Posted on February 25 2020

Glass Ceiling

The traditional family model in America before World War II consisted of men working outside of the home earning money, with women staying at home, caring for children and the household. While some women held wage earning jobs, they were limited in the sorts of jobs they could choose. If they worked, it was typical for women to be secretaries, teachers, or nurses. While those jobs were skilled and important, it was very unusual for women to work as doctors, scientists, CEOs, or in other occupations considered more appropriate for men. By 1975, 53 percent of children had a stay at home parent. In 2010, only 29 percent of children had a parent at home. In today’s economy, the majority of family households are supported by the income earned by two people. Because they are now more accepted in the workplace, women have a wider range of opportunities should they decide to pursue a career.

In fact, women make up 57 percent of the labor force, which means there are now more women than men in the American workplace. Women now hold responsible positions in medicine, business, and education. At the same time, more men are working in traditional female jobs like nursing and early childhood education. While today’s economy offers women and men more equal opportunities for employment, the two sexes do not have the same opportunities to earn money. There is still a significant wage gap between genders—around 20 percent.
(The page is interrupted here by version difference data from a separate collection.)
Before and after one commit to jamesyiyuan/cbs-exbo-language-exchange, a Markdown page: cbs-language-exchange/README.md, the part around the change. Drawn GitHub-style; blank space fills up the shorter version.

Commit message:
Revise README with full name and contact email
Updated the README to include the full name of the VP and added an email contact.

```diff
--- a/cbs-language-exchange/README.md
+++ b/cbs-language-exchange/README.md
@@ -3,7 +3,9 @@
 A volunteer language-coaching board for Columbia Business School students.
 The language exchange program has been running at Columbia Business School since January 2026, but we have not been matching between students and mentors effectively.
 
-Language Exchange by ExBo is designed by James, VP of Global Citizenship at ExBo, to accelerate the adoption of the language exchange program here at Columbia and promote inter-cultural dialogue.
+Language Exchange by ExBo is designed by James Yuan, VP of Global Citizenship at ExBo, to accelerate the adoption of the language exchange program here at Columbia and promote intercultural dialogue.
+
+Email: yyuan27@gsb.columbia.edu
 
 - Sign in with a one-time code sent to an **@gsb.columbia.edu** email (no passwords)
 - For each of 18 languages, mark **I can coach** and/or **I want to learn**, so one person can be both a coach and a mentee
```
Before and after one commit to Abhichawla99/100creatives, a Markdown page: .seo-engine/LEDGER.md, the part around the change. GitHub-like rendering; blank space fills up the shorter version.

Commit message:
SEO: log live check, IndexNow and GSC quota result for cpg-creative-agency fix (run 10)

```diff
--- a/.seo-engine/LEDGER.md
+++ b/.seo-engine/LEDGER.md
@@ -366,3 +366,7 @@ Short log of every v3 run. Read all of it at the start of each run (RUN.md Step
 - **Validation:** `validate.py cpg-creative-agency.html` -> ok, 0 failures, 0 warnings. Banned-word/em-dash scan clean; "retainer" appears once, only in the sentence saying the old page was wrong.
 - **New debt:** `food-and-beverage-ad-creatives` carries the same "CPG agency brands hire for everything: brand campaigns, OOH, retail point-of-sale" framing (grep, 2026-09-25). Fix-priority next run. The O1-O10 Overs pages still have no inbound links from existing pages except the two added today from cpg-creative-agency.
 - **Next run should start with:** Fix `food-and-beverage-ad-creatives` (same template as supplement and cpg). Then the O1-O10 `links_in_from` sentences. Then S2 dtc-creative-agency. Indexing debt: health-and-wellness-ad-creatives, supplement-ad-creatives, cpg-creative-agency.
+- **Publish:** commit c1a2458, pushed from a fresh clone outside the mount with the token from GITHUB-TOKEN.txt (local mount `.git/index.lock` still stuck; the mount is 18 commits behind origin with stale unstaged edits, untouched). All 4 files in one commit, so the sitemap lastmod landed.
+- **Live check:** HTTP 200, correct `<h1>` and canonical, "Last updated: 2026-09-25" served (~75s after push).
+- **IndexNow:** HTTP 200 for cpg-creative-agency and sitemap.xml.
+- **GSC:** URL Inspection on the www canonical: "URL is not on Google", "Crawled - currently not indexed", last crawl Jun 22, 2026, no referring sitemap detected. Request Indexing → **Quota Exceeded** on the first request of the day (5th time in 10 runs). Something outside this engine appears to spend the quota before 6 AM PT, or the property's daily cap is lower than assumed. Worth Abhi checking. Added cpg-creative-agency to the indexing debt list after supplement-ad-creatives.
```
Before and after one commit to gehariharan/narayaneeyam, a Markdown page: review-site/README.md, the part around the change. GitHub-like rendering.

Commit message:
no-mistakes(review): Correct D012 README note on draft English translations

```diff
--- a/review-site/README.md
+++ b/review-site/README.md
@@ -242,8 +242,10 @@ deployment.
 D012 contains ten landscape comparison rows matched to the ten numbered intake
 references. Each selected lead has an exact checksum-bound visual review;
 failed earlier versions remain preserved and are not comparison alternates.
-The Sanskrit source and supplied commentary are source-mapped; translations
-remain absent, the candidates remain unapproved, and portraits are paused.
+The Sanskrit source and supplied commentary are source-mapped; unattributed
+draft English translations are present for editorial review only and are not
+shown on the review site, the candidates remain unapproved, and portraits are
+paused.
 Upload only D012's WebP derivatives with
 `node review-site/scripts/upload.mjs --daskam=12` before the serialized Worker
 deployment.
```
This means that, on average, women earn around 80¢ to men’s $1.00. Simply put, when they both have the same job, it is likely that a man earns more.

There are no laws that limit how far a woman is allowed to rise within her profession or how much she earns. However, there seems to be an invisible barrier, something that blocks women from achieving and earning as much as men. People use the term glass ceiling to refer to that barrier. Even though this barrier may be unseen, its effects are statistically real.

There are many explanations for this income inequality between the sexes. Some cultural analysts point out that many of the occupations traditionally held by women simply pay less. Others argue that while it is true that men now play a larger role in caring for children than they did in the past, women are still more likely than men to take time off from work when families have children. Still others insist that women who have had children are passed over for major positions because employers think their obligations as mothers will make them less effective in the workplace. It is hard to find a single reason that everyone agrees upon.

t certainly is not that women are new to the workforce. For thousands of years, a common job held by women throughout the world was as a hawker, or a street vendor. In spite of their economic contributions, women usually did not have the same rights as men. For example, in ancient Rome, women were not allowed to participate in political assemblies or hold any important political positions. This state of affairs continued throughout the Middle Ages and into the Renaissance.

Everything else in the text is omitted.